Note: As of August 25, 2020, USCIS is no longer issuing recommended approvals.
Permission to Return
If the applicant and/or his or her qualifying family members plan to depart the United States and intend to return, the applicant and his or her dependents must each obtain permission to return to the United States before leaving this country. If the applicant leaves the United States without first obtaining advance parole, it may be presumed that the applicant has abandoned his or her request for asylum. The applicant may apply for advance parole by filing a Form I-131, Application for Travel Document, with the District Office having jurisdiction over the applicant's place of residence. If the applicant leaves the United States with advance parole and returns to the country of claimed persecution, the applicant will be presumed to have abandoned his or her asylum request, unless the applicant can show compelling reasons for the return.
Referral to an Immigration Court
The applicant's case will be referred to an Immigration Court when USCIS is unable to approve the application and the applicant is not in a valid status. A referral is not a denial of the applicant's asylum application. The applicant's asylum request will be considered (without additional refiling) when the applicant appears before an Immigration Judge at the date and time listed on the charging document the applicant will receive. The determinations that USCIS made in referring the applicant's application are not binding on the Immigration Judge, who will evaluate the applicant's claim anew.
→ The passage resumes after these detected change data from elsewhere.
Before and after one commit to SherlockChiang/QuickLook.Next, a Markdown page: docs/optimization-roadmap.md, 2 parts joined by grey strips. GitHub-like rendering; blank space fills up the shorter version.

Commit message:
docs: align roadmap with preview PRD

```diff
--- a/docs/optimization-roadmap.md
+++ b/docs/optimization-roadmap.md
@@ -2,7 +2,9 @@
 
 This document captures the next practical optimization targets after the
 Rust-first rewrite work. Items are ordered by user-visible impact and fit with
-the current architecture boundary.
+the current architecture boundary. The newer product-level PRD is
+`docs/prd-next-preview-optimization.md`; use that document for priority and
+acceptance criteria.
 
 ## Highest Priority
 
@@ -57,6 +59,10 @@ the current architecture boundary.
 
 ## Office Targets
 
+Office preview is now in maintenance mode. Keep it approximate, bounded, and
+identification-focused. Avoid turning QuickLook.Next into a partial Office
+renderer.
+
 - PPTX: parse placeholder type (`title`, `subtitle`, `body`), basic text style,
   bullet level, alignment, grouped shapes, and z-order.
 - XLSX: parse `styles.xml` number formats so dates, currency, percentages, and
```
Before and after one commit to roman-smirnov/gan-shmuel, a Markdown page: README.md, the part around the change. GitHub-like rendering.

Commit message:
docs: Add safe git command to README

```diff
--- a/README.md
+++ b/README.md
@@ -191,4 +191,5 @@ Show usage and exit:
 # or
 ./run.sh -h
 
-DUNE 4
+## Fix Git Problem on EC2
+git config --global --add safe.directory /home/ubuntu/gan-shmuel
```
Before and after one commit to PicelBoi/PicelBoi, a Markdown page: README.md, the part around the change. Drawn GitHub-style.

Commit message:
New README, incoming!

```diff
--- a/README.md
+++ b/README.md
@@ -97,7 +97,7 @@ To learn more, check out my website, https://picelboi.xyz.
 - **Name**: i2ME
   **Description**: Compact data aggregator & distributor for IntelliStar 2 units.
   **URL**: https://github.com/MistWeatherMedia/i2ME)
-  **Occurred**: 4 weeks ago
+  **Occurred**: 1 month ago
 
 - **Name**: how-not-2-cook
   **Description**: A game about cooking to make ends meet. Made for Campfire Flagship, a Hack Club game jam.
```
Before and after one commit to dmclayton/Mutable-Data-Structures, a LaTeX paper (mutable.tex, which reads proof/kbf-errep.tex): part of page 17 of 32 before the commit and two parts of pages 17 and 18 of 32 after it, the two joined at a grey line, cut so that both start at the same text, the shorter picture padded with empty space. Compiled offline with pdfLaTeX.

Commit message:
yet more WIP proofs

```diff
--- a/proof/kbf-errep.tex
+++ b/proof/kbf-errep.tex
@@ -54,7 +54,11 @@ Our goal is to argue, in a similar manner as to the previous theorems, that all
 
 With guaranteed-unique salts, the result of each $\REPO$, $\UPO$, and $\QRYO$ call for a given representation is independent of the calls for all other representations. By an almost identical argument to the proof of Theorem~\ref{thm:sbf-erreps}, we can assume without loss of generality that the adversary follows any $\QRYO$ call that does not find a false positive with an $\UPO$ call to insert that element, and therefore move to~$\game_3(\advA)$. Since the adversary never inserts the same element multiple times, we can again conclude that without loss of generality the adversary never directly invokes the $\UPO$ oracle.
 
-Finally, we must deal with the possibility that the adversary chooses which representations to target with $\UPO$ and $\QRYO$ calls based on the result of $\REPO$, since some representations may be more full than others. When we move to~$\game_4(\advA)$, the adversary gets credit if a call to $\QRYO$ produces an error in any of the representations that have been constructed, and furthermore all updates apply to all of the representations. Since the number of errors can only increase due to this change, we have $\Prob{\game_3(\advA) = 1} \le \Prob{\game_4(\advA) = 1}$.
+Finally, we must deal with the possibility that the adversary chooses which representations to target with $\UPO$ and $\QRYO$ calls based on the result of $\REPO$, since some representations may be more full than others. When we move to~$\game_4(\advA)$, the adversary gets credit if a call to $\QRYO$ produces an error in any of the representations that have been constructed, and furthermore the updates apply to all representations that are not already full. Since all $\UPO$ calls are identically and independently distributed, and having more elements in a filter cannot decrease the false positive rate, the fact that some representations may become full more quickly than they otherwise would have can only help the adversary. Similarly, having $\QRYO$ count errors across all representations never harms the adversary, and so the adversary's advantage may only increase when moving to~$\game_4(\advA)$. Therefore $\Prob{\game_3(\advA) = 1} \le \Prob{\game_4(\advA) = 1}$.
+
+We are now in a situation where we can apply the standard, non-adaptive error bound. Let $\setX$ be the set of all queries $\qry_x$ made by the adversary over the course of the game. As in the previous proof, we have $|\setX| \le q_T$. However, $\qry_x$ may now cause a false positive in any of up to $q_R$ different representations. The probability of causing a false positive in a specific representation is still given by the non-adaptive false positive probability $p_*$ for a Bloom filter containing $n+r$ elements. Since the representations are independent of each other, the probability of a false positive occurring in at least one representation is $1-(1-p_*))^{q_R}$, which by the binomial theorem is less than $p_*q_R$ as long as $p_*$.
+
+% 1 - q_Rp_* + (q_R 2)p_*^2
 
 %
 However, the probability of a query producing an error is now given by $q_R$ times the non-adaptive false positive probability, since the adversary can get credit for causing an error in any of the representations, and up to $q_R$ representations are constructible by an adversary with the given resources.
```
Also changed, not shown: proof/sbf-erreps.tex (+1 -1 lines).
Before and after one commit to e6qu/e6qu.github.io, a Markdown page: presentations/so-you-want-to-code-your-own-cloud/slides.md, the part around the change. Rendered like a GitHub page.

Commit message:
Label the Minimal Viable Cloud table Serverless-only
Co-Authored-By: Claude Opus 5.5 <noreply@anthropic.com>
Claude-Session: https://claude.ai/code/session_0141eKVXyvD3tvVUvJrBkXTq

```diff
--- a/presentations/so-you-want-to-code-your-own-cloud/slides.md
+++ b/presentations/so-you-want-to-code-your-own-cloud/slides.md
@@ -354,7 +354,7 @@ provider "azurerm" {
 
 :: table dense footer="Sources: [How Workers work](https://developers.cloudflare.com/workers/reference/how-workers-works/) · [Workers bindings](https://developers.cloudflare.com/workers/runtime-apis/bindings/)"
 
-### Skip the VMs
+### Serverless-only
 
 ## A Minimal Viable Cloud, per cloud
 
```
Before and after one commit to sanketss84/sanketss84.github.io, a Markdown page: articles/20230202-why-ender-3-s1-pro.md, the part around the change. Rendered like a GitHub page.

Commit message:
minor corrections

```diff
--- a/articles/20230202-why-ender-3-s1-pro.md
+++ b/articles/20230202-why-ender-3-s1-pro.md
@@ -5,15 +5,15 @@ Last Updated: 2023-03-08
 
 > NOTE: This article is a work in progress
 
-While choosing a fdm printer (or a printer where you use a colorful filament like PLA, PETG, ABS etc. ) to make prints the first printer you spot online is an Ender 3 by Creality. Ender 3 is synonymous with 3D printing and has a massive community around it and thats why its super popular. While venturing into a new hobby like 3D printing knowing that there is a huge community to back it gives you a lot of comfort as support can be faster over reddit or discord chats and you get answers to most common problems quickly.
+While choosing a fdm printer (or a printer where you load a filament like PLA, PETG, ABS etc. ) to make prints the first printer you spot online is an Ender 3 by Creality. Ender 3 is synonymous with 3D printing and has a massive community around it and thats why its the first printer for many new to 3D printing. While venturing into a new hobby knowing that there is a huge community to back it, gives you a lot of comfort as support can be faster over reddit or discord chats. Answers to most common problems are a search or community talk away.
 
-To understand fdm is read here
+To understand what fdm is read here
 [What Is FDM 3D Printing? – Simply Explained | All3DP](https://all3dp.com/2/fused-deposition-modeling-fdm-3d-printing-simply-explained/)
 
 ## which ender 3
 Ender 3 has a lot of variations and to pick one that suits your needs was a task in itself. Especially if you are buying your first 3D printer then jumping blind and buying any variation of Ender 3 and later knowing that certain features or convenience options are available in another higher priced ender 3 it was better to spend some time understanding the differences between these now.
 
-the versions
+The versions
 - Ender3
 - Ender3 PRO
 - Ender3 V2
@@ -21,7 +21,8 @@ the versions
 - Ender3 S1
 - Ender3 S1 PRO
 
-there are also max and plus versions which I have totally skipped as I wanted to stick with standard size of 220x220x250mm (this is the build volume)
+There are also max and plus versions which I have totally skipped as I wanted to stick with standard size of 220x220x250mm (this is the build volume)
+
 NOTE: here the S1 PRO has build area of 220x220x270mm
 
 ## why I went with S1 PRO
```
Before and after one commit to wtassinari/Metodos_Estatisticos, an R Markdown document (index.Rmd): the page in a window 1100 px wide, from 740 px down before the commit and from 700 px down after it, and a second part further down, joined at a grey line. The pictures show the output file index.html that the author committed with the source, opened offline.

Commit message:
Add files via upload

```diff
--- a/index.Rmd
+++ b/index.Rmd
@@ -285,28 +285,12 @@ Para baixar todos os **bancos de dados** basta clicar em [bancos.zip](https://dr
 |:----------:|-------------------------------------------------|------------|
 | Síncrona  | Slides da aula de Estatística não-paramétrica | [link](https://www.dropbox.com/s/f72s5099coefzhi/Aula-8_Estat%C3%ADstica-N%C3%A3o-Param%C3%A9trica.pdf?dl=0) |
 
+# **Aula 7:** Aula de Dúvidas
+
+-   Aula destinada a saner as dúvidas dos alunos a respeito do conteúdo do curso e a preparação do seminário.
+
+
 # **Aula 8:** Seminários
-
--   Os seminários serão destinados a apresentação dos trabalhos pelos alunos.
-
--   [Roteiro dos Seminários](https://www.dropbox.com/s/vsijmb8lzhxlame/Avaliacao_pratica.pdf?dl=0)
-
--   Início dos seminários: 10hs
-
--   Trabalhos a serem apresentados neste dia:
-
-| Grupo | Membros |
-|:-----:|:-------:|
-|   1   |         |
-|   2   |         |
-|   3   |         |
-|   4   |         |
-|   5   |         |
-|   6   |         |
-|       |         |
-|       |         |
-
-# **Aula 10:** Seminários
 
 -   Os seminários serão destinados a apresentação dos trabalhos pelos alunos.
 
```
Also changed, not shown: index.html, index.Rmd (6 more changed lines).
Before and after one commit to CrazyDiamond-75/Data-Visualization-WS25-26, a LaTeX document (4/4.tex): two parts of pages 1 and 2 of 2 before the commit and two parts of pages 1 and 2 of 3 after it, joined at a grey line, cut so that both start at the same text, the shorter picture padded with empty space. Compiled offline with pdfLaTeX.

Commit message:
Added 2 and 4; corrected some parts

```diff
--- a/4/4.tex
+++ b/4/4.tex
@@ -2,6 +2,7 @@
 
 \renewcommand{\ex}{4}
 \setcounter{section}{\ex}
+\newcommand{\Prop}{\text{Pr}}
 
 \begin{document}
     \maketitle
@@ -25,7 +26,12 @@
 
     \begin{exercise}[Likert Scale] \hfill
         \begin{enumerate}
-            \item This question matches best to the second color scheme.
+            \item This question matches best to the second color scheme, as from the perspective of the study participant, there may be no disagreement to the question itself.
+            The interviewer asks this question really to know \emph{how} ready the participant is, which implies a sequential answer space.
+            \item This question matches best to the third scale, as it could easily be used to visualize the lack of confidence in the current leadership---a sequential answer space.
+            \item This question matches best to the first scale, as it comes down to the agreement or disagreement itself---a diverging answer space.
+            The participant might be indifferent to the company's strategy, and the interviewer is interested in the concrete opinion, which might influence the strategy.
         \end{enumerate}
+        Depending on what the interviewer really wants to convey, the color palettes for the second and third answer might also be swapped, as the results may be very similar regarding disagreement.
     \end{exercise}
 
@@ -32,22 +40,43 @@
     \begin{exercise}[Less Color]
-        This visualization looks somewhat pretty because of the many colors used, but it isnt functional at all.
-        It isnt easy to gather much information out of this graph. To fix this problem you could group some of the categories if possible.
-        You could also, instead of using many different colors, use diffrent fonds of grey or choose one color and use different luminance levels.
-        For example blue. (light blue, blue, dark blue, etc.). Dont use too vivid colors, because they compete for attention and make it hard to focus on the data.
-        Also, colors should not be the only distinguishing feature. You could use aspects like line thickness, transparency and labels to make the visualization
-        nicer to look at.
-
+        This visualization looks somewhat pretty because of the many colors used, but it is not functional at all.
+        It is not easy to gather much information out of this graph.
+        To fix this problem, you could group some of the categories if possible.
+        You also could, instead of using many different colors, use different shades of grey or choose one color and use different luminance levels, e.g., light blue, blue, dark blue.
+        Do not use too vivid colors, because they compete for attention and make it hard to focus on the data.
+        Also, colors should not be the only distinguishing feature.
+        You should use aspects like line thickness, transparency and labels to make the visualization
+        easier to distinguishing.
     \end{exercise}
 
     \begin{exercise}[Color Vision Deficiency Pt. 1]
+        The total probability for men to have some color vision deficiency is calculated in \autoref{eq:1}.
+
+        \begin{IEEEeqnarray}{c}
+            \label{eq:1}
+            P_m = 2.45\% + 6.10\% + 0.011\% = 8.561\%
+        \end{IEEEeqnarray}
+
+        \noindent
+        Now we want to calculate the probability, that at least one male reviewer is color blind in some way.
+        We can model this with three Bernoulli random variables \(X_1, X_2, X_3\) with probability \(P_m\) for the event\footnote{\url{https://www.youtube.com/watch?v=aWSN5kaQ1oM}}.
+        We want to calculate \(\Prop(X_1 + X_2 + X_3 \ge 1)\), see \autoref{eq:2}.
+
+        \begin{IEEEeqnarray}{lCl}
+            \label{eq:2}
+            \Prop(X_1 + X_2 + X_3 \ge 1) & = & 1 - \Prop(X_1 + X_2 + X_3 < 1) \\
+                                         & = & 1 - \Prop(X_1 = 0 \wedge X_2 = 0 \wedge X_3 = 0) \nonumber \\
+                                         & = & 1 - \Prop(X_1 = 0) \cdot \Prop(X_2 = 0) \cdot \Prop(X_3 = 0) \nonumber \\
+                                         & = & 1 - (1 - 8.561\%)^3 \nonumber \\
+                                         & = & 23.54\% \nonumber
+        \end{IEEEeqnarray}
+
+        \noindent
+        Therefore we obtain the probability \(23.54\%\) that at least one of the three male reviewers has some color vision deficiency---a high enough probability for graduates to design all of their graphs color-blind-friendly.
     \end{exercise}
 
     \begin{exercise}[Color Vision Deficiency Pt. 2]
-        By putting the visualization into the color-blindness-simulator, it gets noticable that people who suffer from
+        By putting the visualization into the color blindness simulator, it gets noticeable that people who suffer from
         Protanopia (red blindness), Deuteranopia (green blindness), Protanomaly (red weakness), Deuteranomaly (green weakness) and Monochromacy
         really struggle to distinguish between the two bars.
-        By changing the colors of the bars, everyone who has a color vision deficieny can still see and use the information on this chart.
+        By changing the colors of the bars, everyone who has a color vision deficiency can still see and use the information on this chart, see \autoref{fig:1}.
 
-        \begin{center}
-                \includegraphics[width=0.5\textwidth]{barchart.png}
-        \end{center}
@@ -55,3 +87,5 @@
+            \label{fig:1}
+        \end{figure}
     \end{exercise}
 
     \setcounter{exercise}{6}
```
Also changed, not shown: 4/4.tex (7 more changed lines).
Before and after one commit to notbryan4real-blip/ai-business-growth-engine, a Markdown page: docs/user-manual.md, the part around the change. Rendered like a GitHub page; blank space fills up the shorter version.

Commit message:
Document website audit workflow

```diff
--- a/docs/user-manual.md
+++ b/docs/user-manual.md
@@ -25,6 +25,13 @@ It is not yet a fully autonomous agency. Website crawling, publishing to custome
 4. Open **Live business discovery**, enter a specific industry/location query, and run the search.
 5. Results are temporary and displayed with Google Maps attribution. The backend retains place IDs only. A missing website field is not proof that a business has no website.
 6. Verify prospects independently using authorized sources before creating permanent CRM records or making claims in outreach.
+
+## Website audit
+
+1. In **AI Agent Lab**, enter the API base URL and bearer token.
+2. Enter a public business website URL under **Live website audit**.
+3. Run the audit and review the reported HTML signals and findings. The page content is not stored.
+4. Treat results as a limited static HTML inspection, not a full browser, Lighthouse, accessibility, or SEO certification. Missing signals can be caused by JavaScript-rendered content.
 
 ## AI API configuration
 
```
A referral includes the dependents included in the applicant's asylum application.
Notice of Intent to Deny
An applicant who is in a valid status and found ineligible for asylum will be mailed a Notice of Intent to Deny. The letter will state the reason(s) the applicant was found ineligible for asylum. The applicant will have 16 days to submit a rebuttal or new evidence. If the applicant fails to respond within this time, the applicant's request for asylum may be denied. If a timely rebuttal is sent, the Asylum Officer will carefully consider the rebuttal and then either approve or deny the claim.
An applicant who received a Notice of Intent to Deny (NOID) will be sent a Final Denial letter if the applicant failed to submit a rebuttal to the discussion in the NOID within 16 days, or the applicant submitted a rebuttal but the evidence or argument offered failed to overcome the grounds for denial as stated in the NOID. The applicant cannot appeal the Asylum Officer's decision. The denial includes any dependents included in the applicant's asylum application. Any employment authorization issued to the applicant as a result of having a pending application for asylum will expire 60 days from the date of the Final Denial letter or on the expiration date of the Employment Authorization Document (EAD), whichever period is longer.
Seeking Asylum? Don't Go it Alone: Call an Immigration Attorney
Are you or someone you love struggling with immigration and asylum law issues? If you are, whether you're just starting the legal asylum process or are near completion, you should have a strong legal advocate on your side to help with your case and provide guidance where needed. An experienced immigration attorney will be able to help you navigate any legal hurdles.
Contact a qualified immigration attorney to help you with asylum-related issues.